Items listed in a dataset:
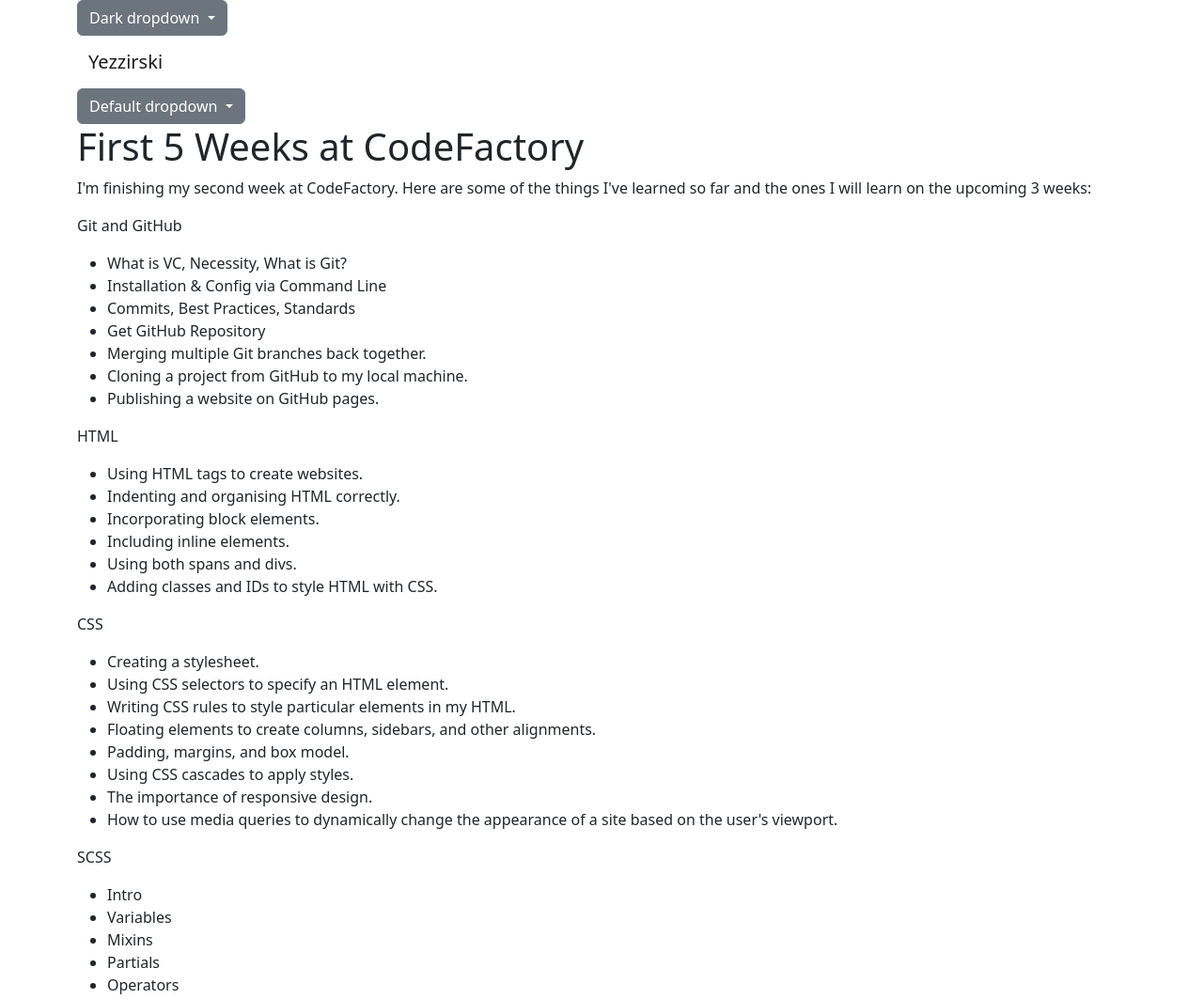
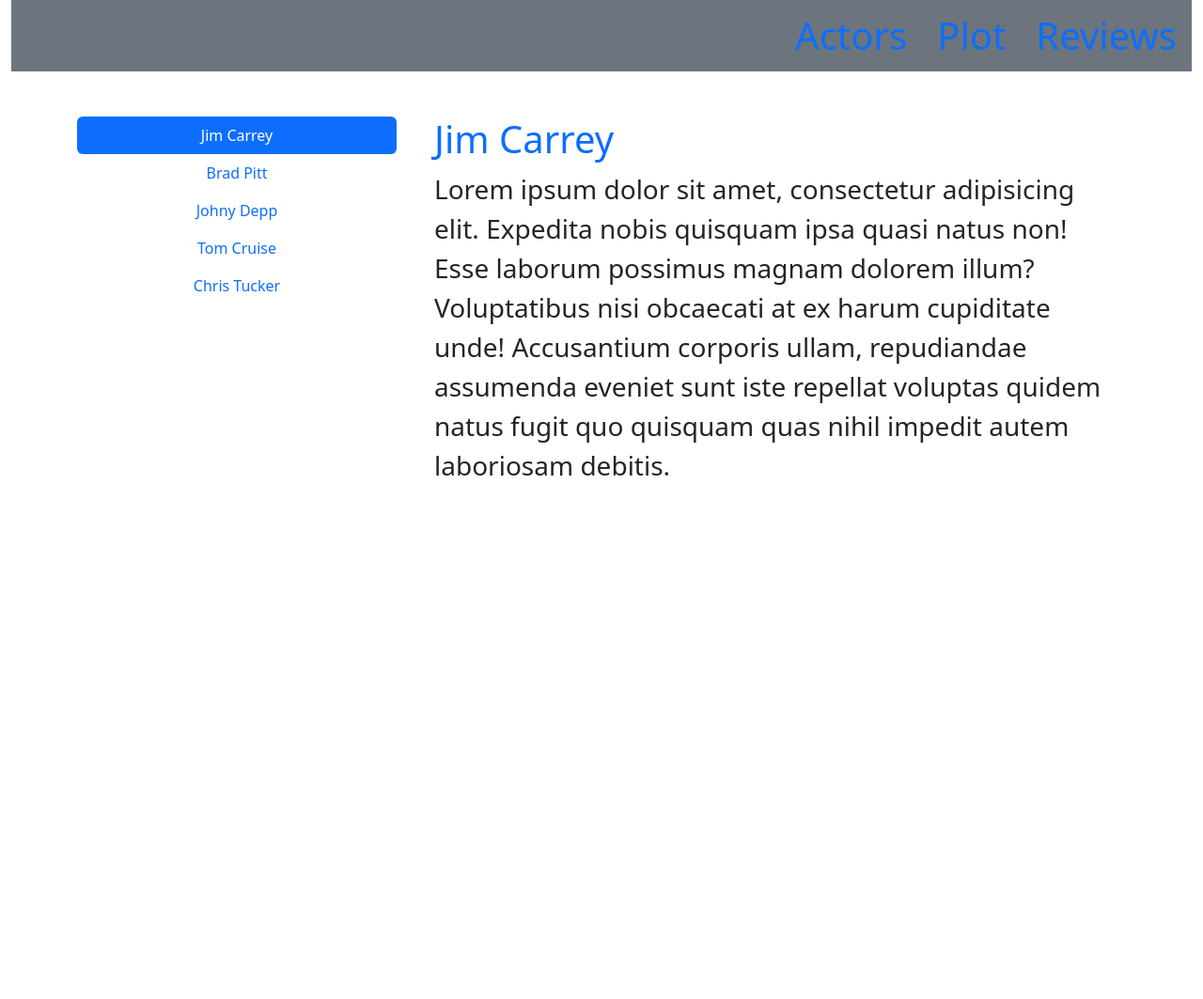
Before and after one commit to VNenad93/FE18-Bootstrap-Day2-Vasiljev-Azabdaftar, a plain HTML site: page Vasiljev/Advanced/index.html in a window 1280 px wide. Shown: the top 1063 px of the page at 94% size. After the commit the page ends 800 px from the top, so only its background shows below. Drawn offline with nearby package versions, Linux system fonts and the light colour scheme.

Commit message:
vertical pills added

```diff
--- a/Vasiljev/Advanced/index.html
+++ b/Vasiljev/Advanced/index.html
@@ -1,183 +1,199 @@
 <!DOCTYPE html>
-<html lang="en" data-bs-theme="dark">
+<html lang="en">
   <head>
     <meta charset="UTF-8" />
     <meta http-equiv="X-UA-Compatible" content="IE=edge" />
-    <!-- Bootstrap CSS -->
+    <meta name="viewport" content="width=device-width, initial-scale=1.0" />
+    <title>Advanced Challenge</title>
     <link
       href="https://cdn.jsdelivr.net/npm/bootstrap@5.2.0/dist/css/bootstrap.min.css"
       rel="stylesheet"
       integrity="sha384-gH2yIJqKdNHPEq0n4Mqa/HGKIhSkIHeL5AyhkYV8i59U5AR6csBvApHHNl/vI1Bx"
       crossorigin="anonymous"
     />
-    <title>First 5 Weeks at CodeFactory</title>
   </head>
-
   <body>
-    <div class="container">
-      <div class="dropdown" data-bs-theme="dark">
-        <button
-          class="btn btn-secondary dropdown-toggle"
-          type="button"
-          id="dropdownMenuButtonDark"
-          data-bs-toggle="dropdown"
-          aria-expanded="false"
+    <div class="container-fluid">
+      <ul class="nav bg-secondary">
+        <li class="nav-item ms-auto">
+          <a class="nav-link active fs-1" aria-current="page" href="#"
+            >Actors</a
           >
-          Dark dropdown
-        </button>
-        <ul class="dropdown-menu" aria-labelledby="dropdownMenuButtonDark">
-          <li><a class="dropdown-item active" href="#">Action</a></li>
-          <li><a class="dropdown-item" href="#">Action</a></li>
-          <li><a class="dropdown-item" href="#">Another action</a></li>
-          <li><a class="dropdown-item" href="#">Something else here</a></li>
-          <li><hr class="dropdown-divider" /></li>
-          <li><a class="dropdown-item" href="#">Separated link</a></li>
-        </ul>
-      </div>
-      <nav class="navbar navbar-expand-lg bg-body-tertiary">
-        <div class="container-fluid">
-          <a class="navbar-brand" href="#">Yezzirski</a>
-          <button
-            class="navbar-toggler"
-            type="button"
-            data-bs-toggle="collapse"
-            data-bs-target="#navbarNavDropdown"
-            aria-controls="navbarNavDropdown"
-            aria-expanded="false"
-            aria-label="Toggle navigation"
-          >
-            <span class="navbar-toggler-icon"></span>
-          </button>
-          <div class="collapse navbar-collapse fade" id="navbarNavDropdown">
-            <ul class="navbar-nav">
-              <li class="nav-item">
-                <a class="nav-link active" aria-current="page" href="#">Home</a>
         </li>
         <li class="nav-item">
-                <a class="nav-link" href="#">Features</a>
+          <a class="nav-link fs-1" href="#">Plot</a>
         </li>
         <li class="nav-item">
-                <a class="nav-link" href="#">Pricing</a>
-              </li>
-              <li class="nav-item dropdown">
-                <a
-                  class="nav-link dropdown-toggle"
-                  href="#"
-                  role="button"
-                  data-bs-toggle="dropdown"
-                  aria-expanded="false"
-                >
-                  Dropdown link
-                </a>
-                <ul class="dropdown-menu fade">
-                  <li><a class="dropdown-item" href="#">Action</a></li>
-                  <li><a class="dropdown-item" href="#">Another action</a></li>
-                  <li>
-                    <a class="dropdown-item" href="#">Something else here</a>
+          <a class="nav-link fs-1" href="#">Reviews</a>
         </li>
       </ul>
-              </li>
-            </ul>
+      <main class="container mt-5">
+        <div class="row">
+          <div class="col-4">
+            <div
+              class="nav flex-column nav-pills me-3"
+              id="v-pills-tab"
+              role="tablist"
+              aria-orientation="vertical"
+            >
+              <button
+                class="nav-link active"
+                id="v-pills-home-tab"
+                data-bs-toggle="pill"
+                data-bs-target="#v-pills-home"
+                type="button"
+                role="tab"
+                aria-controls="v-pills-home"
+                aria-selected="true"
+              >
+                Jim Carrey
+              </button>
+              <button
+                class="nav-link"
+                id="v-pills-profile-tab"
+                data-bs-toggle="pill"
+                data-bs-target="#v-pills-profile"
+                type="button"
+                role="tab"
+                aria-controls="v-pills-profile"
+                aria-selected="false"
+              >
+                Brad Pitt
+              </button>
+              <button
+                class="nav-link"
+                id="v-pills-disabled-tab"
+                data-bs-toggle="pill"
+                data-bs-target="#v-pills-disabled"
+                type="button"
+                role="tab"
+                aria-controls="v-pills-disabled"
+                aria-selected="false"
+              >
+                Johny Depp
+              </button>
+              <button
+                class="nav-link"
+                id="v-pills-messages-tab"
+                data-bs-toggle="pill"
+                data-bs-target="#v-pills-messages"
+                type="button"
+                role="tab"
+                aria-controls="v-pills-messages"
+                aria-selected="false"
+              >
+                Tom Cruise
+              </button>
+              <button
+                class="nav-link"
+                id="v-pills-settings-tab"
+                data-bs-toggle="pill"
+                data-bs-target="#v-pills-settings"
+                type="button"
+                role="tab"
+                aria-controls="v-pills-settings"
+                aria-selected="false"
+              >
+                Chris Tucker
+              </button>
             </div>
           </div>
-      </nav>
-      <div class="dropdown" data-bs-theme="dark">
-        <button
-          class="btn btn-secondary dropdown-toggle"
-          type="button"
-          id="dropdownMenuButtonLight"
-          data-bs-toggle="dropdown"
-          aria-expanded="false"
+          <div class="col">
+            <div class="tab-content d-flex flex-column" id="v-pills-tabContent">
+              <div
+                class="tab-pane fade show active"
+                id="v-pills-home"
+                role="tabpanel"
+                aria-labelledby="v-pills-home-tab"
+                tabindex="0"
               >
-          Default dropdown
-        </button>
-        <ul class="dropdown-menu" aria-labelledby="dropdownMenuButtonLight">
-          <li><a class="dropdown-item active" href="#">Action</a></li>
-          <li><a class="dropdown-item" href="#">Action</a></li>
-          <li><a class="dropdown-item" href="#">Another action</a></li>
-          <li><a class="dropdown-item" href="#">Something else here</a></li>
-          <li><hr class="dropdown-divider" /></li>
-          <li><a class="dropdown-item" href="#">Separated link</a></li>
-        </ul>
+                <h1 class="text-primary">Jim Carrey</h1>
+                <p class="fs-3">
+                  Lorem ipsum dolor sit amet, consectetur adipisicing elit.
+                  Expedita nobis quisquam ipsa quasi natus non! Esse laborum
+                  possimus magnam dolorem illum? Voluptatibus nisi obcaecati at
+                  ex harum cupiditate unde! Accusantium corporis ullam,
+                  repudiandae assumenda eveniet sunt iste repellat voluptas
+                  quidem natus fugit quo quisquam quas nihil impedit autem
+                  laboriosam debitis.
+                </p>
               </div>
-      <p class="h1">First 5 Weeks at CodeFactory</p>
-      <p>
-        I'm finishing my second week at CodeFactory. Here are some of the things
-        I've learned so far and the ones I will learn on the upcoming 3 weeks:
+              <div
+                class="tab-pane fade"
+                id="v-pills-profile"
+                role="tabpanel"
+                aria-labelledby="v-pills-profile-tab"
+                tabindex="0"
+              >
+                <h1 class="text-primary">Brad Pitt</h1>
+                <p class="fs-3">
+                  Lorem ipsum dolor sit amet, consectetur adipisicing elit.
+                  Expedita nobis quisquam ipsa quasi natus non! Esse laborum
+                  possimus magnam dolorem illum? Voluptatibus nisi obcaecati at
+                  ex harum cupiditate unde! Accusantium corporis ullam,
+                  repudiandae assumenda eveniet sunt iste repellat voluptas
+                  quidem natus fugit quo quisquam quas nihil impedit autem
+                  laboriosam debitis.
                 </p>
-      <p>Git and GitHub</p>
-      <ul>
-        <li>What is VC, Necessity, What is Git?</li>
-        <li>Installation & Config via Command Line</li>
-        <li>Commits, Best Practices, Standards</li>
-        <li>Get GitHub Repository</li>
-        <li>Merging multiple Git branches back together.</li>
-        <li>Cloning a project from GitHub to my local machine.</li>
-        <li>Publishing a website on GitHub pages.</li>
-      </ul>
-      <p>HTML</p>
-      <ul>
-        <li>Using HTML tags to create websites.</li>
-        <li>Indenting and organising HTML correctly.</li>
-        <li>Incorporating block elements.</li>
-        <li>Including inline elements.</li>
-        <li>Using both spans and divs.</li>
-        <li>Adding classes and IDs to style HTML with CSS.</li>
-      </ul>
-      <p>CSS</p>
-      <ul>
-        <li>Creating a stylesheet.</li>
-        <li>Using CSS selectors to specify an HTML element.</li>
-        <li>Writing CSS rules to style particular elements in my HTML.</li>
-        <li>
-          Floating elements to create columns, sidebars, and other alignments.
-        </li>
-        <li>Padding, margins, and box model.</li>
-        <li>Using CSS cascades to apply styles.</li>
-        <li>The importance of responsive design.</li>
-        <li>
-          How to use media queries to dynamically change the appearance of a
-          site based on the user's viewport.
-        </li>
-      </ul>
-      <p>SCSS</p>
-      <ul>
-        <li>Intro</li>
-        <li>Variables</li>
-        <li>Mixins</li>
-        <li>Partials</li>
-        <li>Operators</li>
-        <li>Extend</li>
-        <li>Nesting</li>
-      </ul>
-      <p>Bootstrap</p>
-      <ul>
-        <li>Introduction to Bootstrap</li>
-        <li>Bootstrap CDN</li>
-        <li>Downloading Bootstrap</li>
-        <li>Classes</li>
-      </ul>
-      <p>JavaScript</p>
-      <ul>
-        <li>JavaScript vs CSS3</li>
-        <li>What is programming</li>
-        <li>What is JavaScript, how is used & rendered</li>
-        <li>What JS can do?</li>
-        <li>Variables & Data Types</li>
-        <li>Browser Input & Output (e.g. prompt)</li>
-        <li>Statements & comments</li>
-        <li>Conditionals</li>
-        <li>Loops</li>
-        <li>Array & Sorting Algorithms, Chaining</li>
-        <li>Functions, Returning & Parameters</li>
-        <li>Handling Errors</li>
-        <li>Debugging (using console log)</li>
-      </ul>
+              </div>
+              <div
+                class="tab-pane fade"
+                id="v-pills-disabled"
+                role="tabpanel"
+                aria-labelledby="v-pills-disabled-tab"
+                tabindex="0"
+              >
+                <h1 class="text-primary">Johny Depp</h1>
+                <p class="fs-3">
+                  Lorem ipsum dolor sit amet, consectetur adipisicing elit.
+                  Expedita nobis quisquam ipsa quasi natus non! Esse laborum
+                  possimus magnam dolorem illum? Voluptatibus nisi obcaecati at
+                  ex harum cupiditate unde! Accusantium corporis ullam,
+                  repudiandae assumenda eveniet sunt iste repellat voluptas
+                  quidem natus fugit quo quisquam quas nihil impedit autem
+                  laboriosam debitis.
+                </p>
+              </div>
+              <div
+                class="tab-pane fade"
+                id="v-pills-messages"
+                role="tabpanel"
+                aria-labelledby="v-pills-messages-tab"
+                tabindex="0"
+              >
+                <h1 class="text-primary">Tom Cruise</h1>
+                <p class="fs-3">
+                  Lorem ipsum dolor sit amet, consectetur adipisicing elit.
+                  Expedita nobis quisquam ipsa quasi natus non! Esse laborum
+                  possimus magnam dolorem illum? Voluptatibus nisi obcaecati at
+                  ex harum cupiditate unde! Accusantium corporis ullam,
+                  repudiandae assumenda eveniet sunt iste repellat voluptas
+                  quidem natus fugit quo quisquam quas nihil impedit autem
+                  laboriosam debitis.
+                </p>
+              </div>
+              <div
+                class="tab-pane fade"
+                id="v-pills-settings"
+                role="tabpanel"
+                aria-labelledby="v-pills-settings-tab"
+                tabindex="0"
+              > <h1 class="text-primary">Chris Tucker</h1>
+                <p class="fs-3">
+                    Lorem ipsum dolor sit amet, consectetur adipisicing elit.
+                    Expedita nobis quisquam ipsa quasi natus non! Esse laborum
+                    possimus magnam dolorem illum? Voluptatibus nisi obcaecati at ex
+                    harum cupiditate unde! Accusantium corporis ullam, repudiandae
+                    assumenda eveniet sunt iste repellat voluptas quidem natus fugit
+                    quo quisquam quas nihil impedit autem laboriosam debitis.
+                </p>
+              </div>
+            </div>
+          </div>
+        </div>
+      </main>
     </div>
 
-    <!-- Optional JavaScript -->
-
-    <!-- Bootstrap Bundle -->
     <script
       src="https://cdn.jsdelivr.net/npm/bootstrap@5.2.0/dist/js/bootstrap.bundle.min.js"
       integrity="sha384-A3rJD856KowSb7dwlZdYEkO39Gagi7vIsF0jrRAoQmDKKtQBHUuLZ9AsSv4jD4Xa"
```
Also changed, not shown: Vasiljev/Basic/index.html (added, +187 -0 lines). Lines whose indentation alone changed are shown as unchanged.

WHAT TO DO:
A single number is needed: the count of lines in the records that contain "First".

ANSWER TO THE PROBLEM:
2